Vantage Point By Robert Hale, publisher of the Juneau Empire.
Thumbs up to the Juneau Assembly, which last week funded the city school district to the state's cap with its approval of a $20 million budget for fiscal year 2006.
With the city's funding, and that provided by the state and other sources of revenue, the school district's budget for the coming budget year will be $46 million.
Perhaps more important than its budget appropriation, the city may consider funding items that weren't included in the school district's budget requests, three of which are transportation for homeless children, adding crossing guards and reinstating some funding for community schools. The cost for those three items would be about $55,000.
Not included in the school district's budget is $18,000 it wants for student activities, and Superintendent Peggy Cowan is hoping the city can see its way clear to fund the activities with revenues from the city's 1 percent sales tax.
Tight budgets are, for the most part, a way of life for schools in Juneau, in Alaska and elsewhere.
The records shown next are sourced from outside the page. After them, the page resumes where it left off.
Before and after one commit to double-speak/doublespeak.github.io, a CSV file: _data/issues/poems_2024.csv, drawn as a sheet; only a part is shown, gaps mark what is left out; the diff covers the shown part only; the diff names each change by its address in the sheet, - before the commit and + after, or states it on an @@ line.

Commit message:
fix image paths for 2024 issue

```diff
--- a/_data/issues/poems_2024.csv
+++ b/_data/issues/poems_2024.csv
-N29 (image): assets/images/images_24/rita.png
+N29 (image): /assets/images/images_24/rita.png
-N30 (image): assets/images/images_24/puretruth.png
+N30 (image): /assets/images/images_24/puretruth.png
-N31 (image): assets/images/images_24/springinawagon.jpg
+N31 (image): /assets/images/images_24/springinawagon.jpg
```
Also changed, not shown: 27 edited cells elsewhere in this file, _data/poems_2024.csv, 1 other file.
The city's funding of the Juneau School District up to the state cap is something the district really needs to count on each year but is something it knows it can't take for granted. The $20 million the city has agreed to provide for fiscal 2006 is one less worry the district will have for the coming school year.
And thumbs up to Mayor Bruce Botelho, at least for the time being, for halting plans for a new capitol building in Juneau. In light of crumbling support for the project, financially and otherwise, it was the right thing for Botelho and the city Assembly to do.
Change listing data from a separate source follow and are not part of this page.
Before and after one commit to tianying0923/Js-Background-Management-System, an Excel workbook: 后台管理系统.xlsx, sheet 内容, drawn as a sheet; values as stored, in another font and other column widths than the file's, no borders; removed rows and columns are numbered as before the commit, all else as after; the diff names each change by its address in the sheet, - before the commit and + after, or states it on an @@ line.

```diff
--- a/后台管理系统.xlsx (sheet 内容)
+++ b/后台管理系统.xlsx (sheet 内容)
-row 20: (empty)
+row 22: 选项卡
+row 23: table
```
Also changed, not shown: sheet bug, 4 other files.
There'll be more to this story in the coming days, but for now the capitol project has hit some major snags, and it could be that Juneau's status as the capital city is imperiled.
What's happened since early this year is this:
A design competition for a capitol building that would sit atop Telephone Hill in downtown was not at all embraced by the community. The four designs - and the one on which the city ultimately decided as its lead concept - were largely seen as too futuristic and not in keeping with Alaska's heritage.
The design project also seemed to fuel the ire of legislators who held (or who do hold) one of three opinions: that a new capitol building isn't needed; that a new capitol is needed, but not in Juneau; and/or that the capital needs to be moved if not to Anchorage, to the Mat-Su Valley.
And, much more recently, the capitol project was dealt its most serious blow when the city had to return $940,000 that had been appropriated by the state's Department of Transportation and Public Facilities, funding that Gov. Frank Murkowski says he knew nothing about.
At this point the city needs $5 million it doesn't have to get the capitol project under way. Looming even larger is what appears to be an evaporation of support for the project on the part of state legislators and the governor himself.
If the Legislature is unlikely to pony up some serious funding - at least $50 million or more of the $100 million total - for a new capitol, and if the project doesn't have the support of the governor, this deal may be as done as it's ever going to be.
In all of this there exists another threat not only to the capitol project but to Juneau's status as the capital city, and that is the effort in the Mat-Su Valley to construct a legislative building that ostensibly would make it unnecessary for legislators to have to travel to Juneau to conduct the state's business. That's not a perceived threat. It's the real thing.
Where the capitol project goes from here is anybody's guess, but it doesn't appear it's headed for fruition, at least not anytime soon.
Robert Hale is publisher of the Juneau Empire. He can be reached at firstname.lastname@example.org.